> _Directions for this task_: Can you find the lines of the listing that include "opacity" and copy every one?
=== Section Start ===
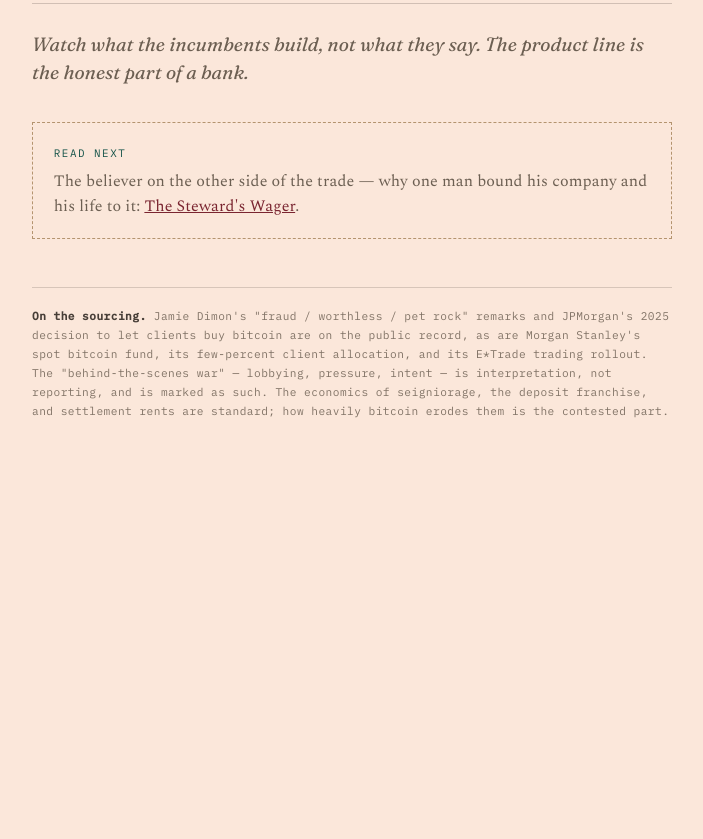
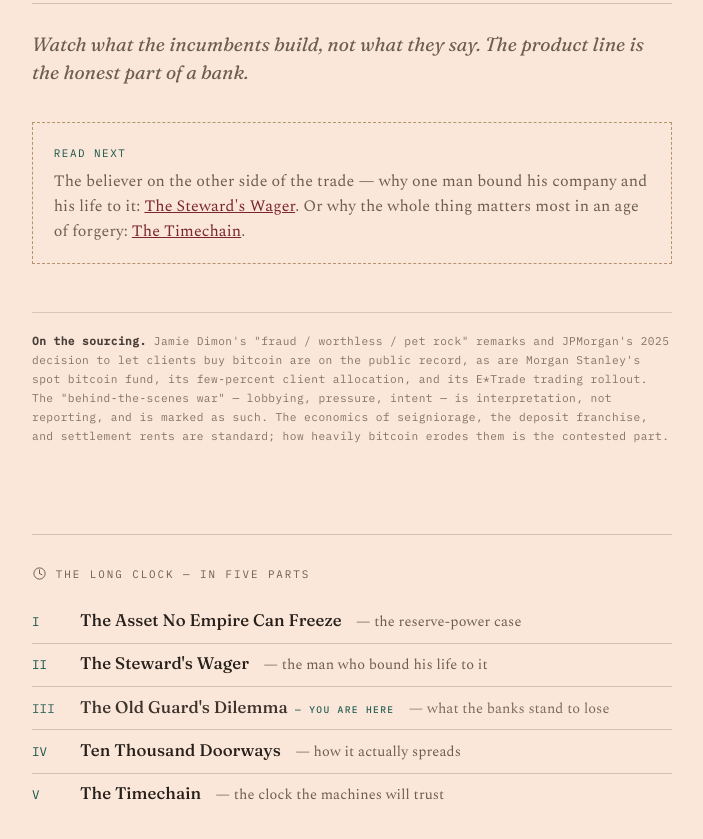
Before and after one commit to dmitryuduman/longclock, a plain HTML site: page longclock-incumbents.html in a window 1280 px wide. Shown: the part 5194-6033 px from the top of the page, without its empty margins (288-991 px from the left). Before the commit the page ends 5735 px from the top, so only its background shows below. Drawn offline with nearby package versions, Linux system fonts and the light colour scheme.

Commit message:
Add files via upload

```diff
--- a/feature.css
+++ b/feature.css
@@ -77,4 +77,19 @@ body.js .reveal{ opacity:0; transform:translateY(16px); transition:opacity .85s
 body.js .reveal.in{ opacity:1; transform:none; }
 @media(prefers-reduced-motion:reduce){ body.js .reveal{ opacity:1 !important; transform:none !important; } }
 
+/* colophon — the five-part rail, on every piece so the whole work is one tap away */
+.colophon{ max-width:var(--measure,40rem); margin:5.5rem auto 0; padding-top:1.8rem; border-top:1px solid var(--rule); }
+.colophon .cm{ display:flex; align-items:center; gap:0.55rem; font-family:var(--font-mono); font-size:0.68rem; letter-spacing:0.18em; text-transform:uppercase; color:var(--ink-soft); margin:0 0 1rem; }
+.colophon .cm svg{ width:15px; height:15px; flex:none; }
+.partrail{ display:block; }
+.partrail .pr{ display:flex; align-items:baseline; gap:0.9rem; text-decoration:none; padding:0.6rem 0; border-bottom:1px solid var(--rule); color:var(--ink); }
+.partrail .pr:last-child{ border-bottom:0; }
+.partrail .pn{ font-family:var(--font-mono); font-size:0.78rem; color:var(--accent); flex:0 0 2.1rem; }
+.partrail .pt{ font-family:var(--font-display); font-weight:500; font-size:1.05rem; line-height:1.25; }
+.partrail .pd{ color:var(--ink-soft); font-size:0.9rem; line-height:1.25; }
+.partrail a.pr:hover .pt{ text-decoration:underline; text-decoration-color:var(--accent-line); text-underline-offset:3px; }
+.partrail .pr.cur{ opacity:0.9; }
+.partrail .pr.cur .pt::after{ content:" — you are here"; font-family:var(--font-mono); font-size:0.6rem; letter-spacing:0.14em; text-transform:uppercase; color:var(--accent); white-space:nowrap; }
+@media(max-width:520px){ .partrail .pd{ display:none; } }
+
 @media(max-width:520px){ body{ font-size:1.1rem; } .opening::first-letter{ font-size:3rem; } }
--- a/longclock-incumbents.html
+++ b/longclock-incumbents.html
@@ -97,13 +97,24 @@
 
       <div class="more-door">
         <p class="t">Read next</p>
-        <p class="s">The believer on the other side of the trade — why one man bound his company and his life to it: <a href="longclock-saylor.html">The Steward's Wager</a>.</p>
+        <p class="s">The believer on the other side of the trade — why one man bound his company and his life to it: <a href="longclock-saylor.html">The Steward's Wager</a>. Or why the whole thing matters most in an age of forgery: <a href="longclock-timechain.html">The Timechain</a>.</p>
       </div>
 
       <p class="foot"><b>On the sourcing.</b> Jamie Dimon's "fraud / worthless / pet rock" remarks and JPMorgan's 2025 decision to let clients buy bitcoin are on the public record, as are Morgan Stanley's spot bitcoin fund, its few-percent client allocation, and its E*Trade trading rollout. The "behind-the-scenes war" — lobbying, pressure, intent — is interpretation, not reporting, and is marked as such. The economics of seigniorage, the deposit franchise, and settlement rents are standard; how heavily bitcoin erodes them is the contested part.</p>
     </section>
 
   </main>
+
+  <aside class="colophon col">
+    <p class="cm"><svg viewBox="0 0 24 24" fill="none" stroke="currentColor" stroke-width="1.6"><circle cx="12" cy="12" r="9"/><path d="M12 12V6M12 12l4 2" stroke-linecap="round"/></svg> The Long Clock — in five parts</p>
+    <nav class="partrail">
+      <a class="pr" href="index.html"><span class="pn">I</span><span class="pt">The Asset No Empire Can Freeze</span><span class="pd">— the reserve-power case</span></a>
+      <a class="pr" href="longclock-saylor.html"><span class="pn">II</span><span class="pt">The Steward's Wager</span><span class="pd">— the man who bound his life to it</span></a>
+      <span class="pr cur"><span class="pn">III</span><span class="pt">The Old Guard's Dilemma</span><span class="pd">— what the banks stand to lose</span></span>
+      <a class="pr" href="longclock-doorways.html"><span class="pn">IV</span><span class="pt">Ten Thousand Doorways</span><span class="pd">— how it actually spreads</span></a>
+      <a class="pr" href="longclock-timechain.html"><span class="pn">V</span><span class="pt">The Timechain</span><span class="pd">— the clock the machines will trust</span></a>
+    </nav>
+  </aside>
 </div>
 <script src="feature.js"></script>
 </body>
```
Also changed, not shown: longclock-doorways.html (+14 -3 lines), longclock-timechain.html (+19 -10 lines).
=== Section End ===
> _Task response_:
@@ -77,4 +77,19 @@ body.js .reveal{ opacity:0; transform:translateY(16px); transition:opacity .85s
 body.js .reveal.in{ opacity:1; transform:none; }
 @media(prefers-reduced-motion:reduce){ body.js .reveal{ opacity:1 !important; transform:none !important; } }
+.partrail .pr.cur{ opacity:0.9; }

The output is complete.